═══ Input material ═══
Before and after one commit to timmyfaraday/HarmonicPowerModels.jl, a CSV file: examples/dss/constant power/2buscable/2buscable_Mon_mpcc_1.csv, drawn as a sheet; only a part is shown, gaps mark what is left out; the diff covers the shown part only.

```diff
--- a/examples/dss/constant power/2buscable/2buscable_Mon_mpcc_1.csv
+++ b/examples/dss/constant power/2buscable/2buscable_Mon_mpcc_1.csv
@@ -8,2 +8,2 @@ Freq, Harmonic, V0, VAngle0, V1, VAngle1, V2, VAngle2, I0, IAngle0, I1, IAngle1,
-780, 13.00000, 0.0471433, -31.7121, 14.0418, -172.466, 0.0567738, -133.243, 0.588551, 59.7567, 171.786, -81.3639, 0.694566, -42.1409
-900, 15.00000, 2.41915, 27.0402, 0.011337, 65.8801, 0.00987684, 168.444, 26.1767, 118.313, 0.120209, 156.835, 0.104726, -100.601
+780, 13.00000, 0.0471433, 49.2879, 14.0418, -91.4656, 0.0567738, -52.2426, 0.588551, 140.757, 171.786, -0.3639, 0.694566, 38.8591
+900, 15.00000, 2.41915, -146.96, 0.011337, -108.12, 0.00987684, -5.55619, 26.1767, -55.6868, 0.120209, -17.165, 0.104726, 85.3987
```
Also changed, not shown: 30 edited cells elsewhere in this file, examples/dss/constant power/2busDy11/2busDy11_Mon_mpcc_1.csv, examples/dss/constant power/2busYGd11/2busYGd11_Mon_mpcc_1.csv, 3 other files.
═══
## Task objective
Output the full listing again with nothing altered.

## Answer section
Before and after one commit to timmyfaraday/HarmonicPowerModels.jl, a CSV file: examples/dss/constant power/2buscable/2buscable_Mon_mpcc_1.csv, drawn as a sheet; only a part is shown, gaps mark what is left out; the diff covers the shown part only.

```diff
--- a/examples/dss/constant power/2buscable/2buscable_Mon_mpcc_1.csv
+++ b/examples/dss/constant power/2buscable/2buscable_Mon_mpcc_1.csv
@@ -8,2 +8,2 @@ Freq, Harmonic, V0, VAngle0, V1, VAngle1, V2, VAngle2, I0, IAngle0, I1, IAngle1,
-780, 13.00000, 0.0471433, -31.7121, 14.0418, -172.466, 0.0567738, -133.243, 0.588551, 59.7567, 171.786, -81.3639, 0.694566, -42.1409
-900, 15.00000, 2.41915, 27.0402, 0.011337, 65.8801, 0.00987684, 168.444, 26.1767, 118.313, 0.120209, 156.835, 0.104726, -100.601
+780, 13.00000, 0.0471433, 49.2879, 14.0418, -91.4656, 0.0567738, -52.2426, 0.588551, 140.757, 171.786, -0.3639, 0.694566, 38.8591
+900, 15.00000, 2.41915, -146.96, 0.011337, -108.12, 0.00987684, -5.55619, 26.1767, -55.6868, 0.120209, -17.165, 0.104726, 85.3987
```
Also changed, not shown: 30 edited cells elsewhere in this file, examples/dss/constant power/2busDy11/2busDy11_Mon_mpcc_1.csv, examples/dss/constant power/2busYGd11/2busYGd11_Mon_mpcc_1.csv, 3 other files.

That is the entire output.